Once the pictures are set aside, reproduce all of the records exactly.

Front-end code edit data

BEGIN

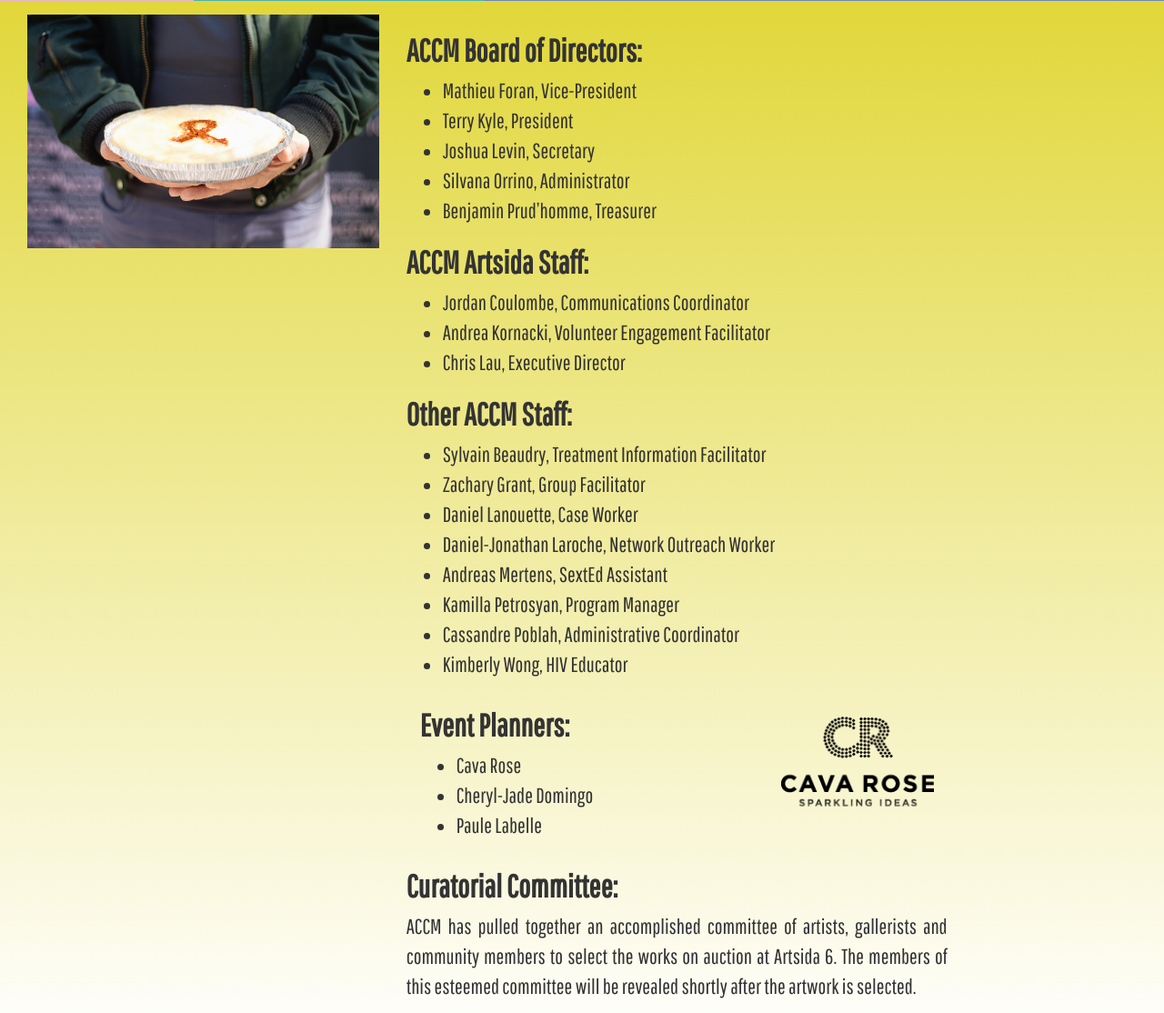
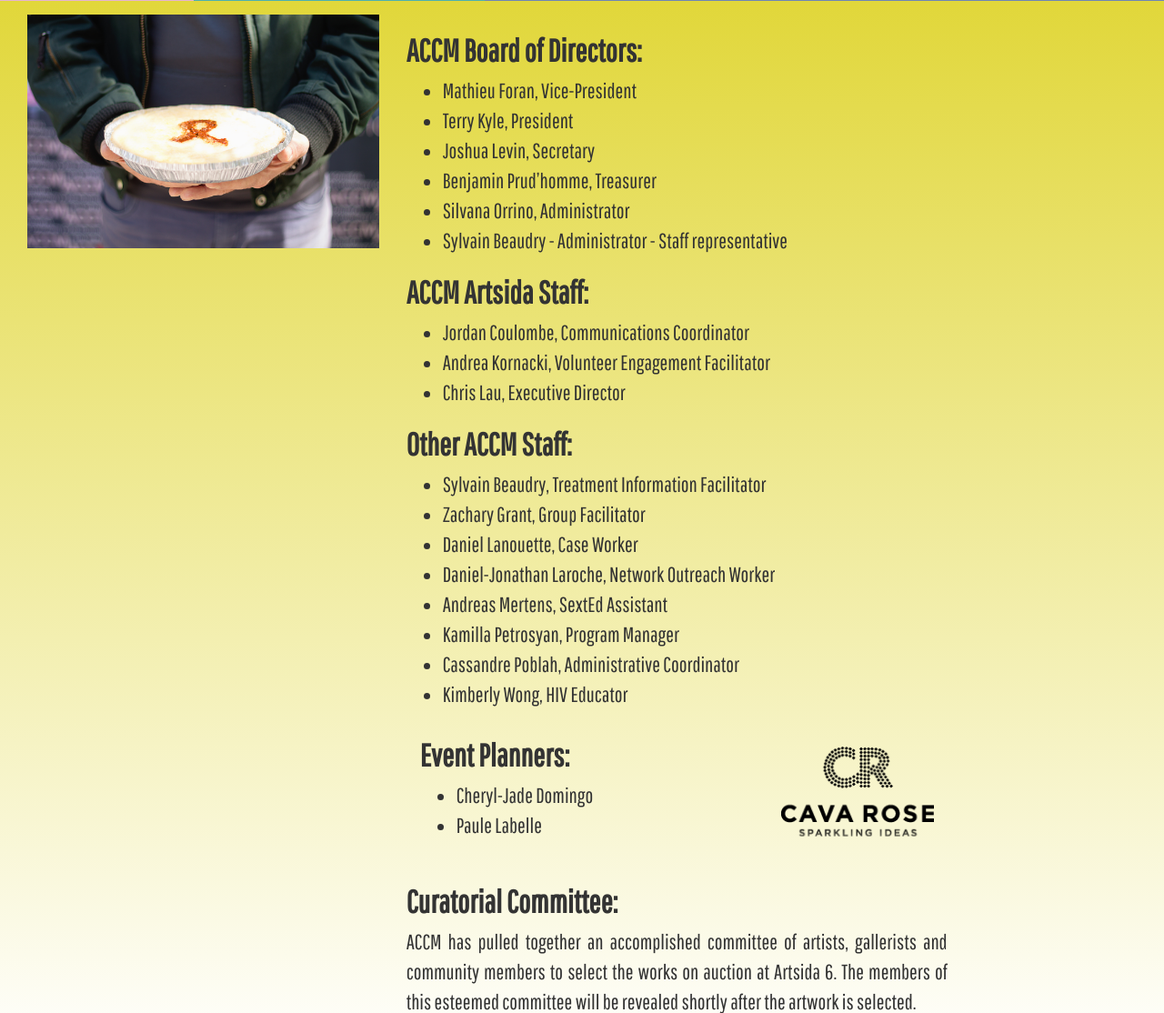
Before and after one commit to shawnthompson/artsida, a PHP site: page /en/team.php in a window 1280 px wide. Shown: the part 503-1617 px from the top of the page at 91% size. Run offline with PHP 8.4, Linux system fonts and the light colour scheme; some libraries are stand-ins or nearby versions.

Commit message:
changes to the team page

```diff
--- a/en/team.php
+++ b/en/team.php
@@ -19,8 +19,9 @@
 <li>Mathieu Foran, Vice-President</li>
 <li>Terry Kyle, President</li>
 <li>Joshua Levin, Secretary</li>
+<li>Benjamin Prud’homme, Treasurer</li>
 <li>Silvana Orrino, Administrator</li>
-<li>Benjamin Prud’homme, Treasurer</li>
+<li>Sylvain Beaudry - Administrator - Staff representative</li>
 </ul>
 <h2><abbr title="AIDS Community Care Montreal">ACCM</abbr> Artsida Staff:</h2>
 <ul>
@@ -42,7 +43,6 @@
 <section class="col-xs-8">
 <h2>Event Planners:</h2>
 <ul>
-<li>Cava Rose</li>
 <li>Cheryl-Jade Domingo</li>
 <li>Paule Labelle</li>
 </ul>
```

END

§ **Finished task**:
Before and after one commit to shawnthompson/artsida, a PHP site: page /en/team.php in a window 1280 px wide. Shown: the part 503-1617 px from the top of the page at 91% size. Run offline with PHP 8.4, Linux system fonts and the light colour scheme; some libraries are stand-ins or nearby versions.

Commit message:
changes to the team page

```diff
--- a/en/team.php
+++ b/en/team.php
@@ -19,8 +19,9 @@
 <li>Mathieu Foran, Vice-President</li>
 <li>Terry Kyle, President</li>
 <li>Joshua Levin, Secretary</li>
+<li>Benjamin Prud’homme, Treasurer</li>
 <li>Silvana Orrino, Administrator</li>
-<li>Benjamin Prud’homme, Treasurer</li>
+<li>Sylvain Beaudry - Administrator - Staff representative</li>
 </ul>
 <h2><abbr title="AIDS Community Care Montreal">ACCM</abbr> Artsida Staff:</h2>
 <ul>
@@ -42,7 +43,6 @@
 <section class="col-xs-8">
 <h2>Event Planners:</h2>
 <ul>
-<li>Cava Rose</li>
 <li>Cheryl-Jade Domingo</li>
 <li>Paule Labelle</li>
 </ul>
```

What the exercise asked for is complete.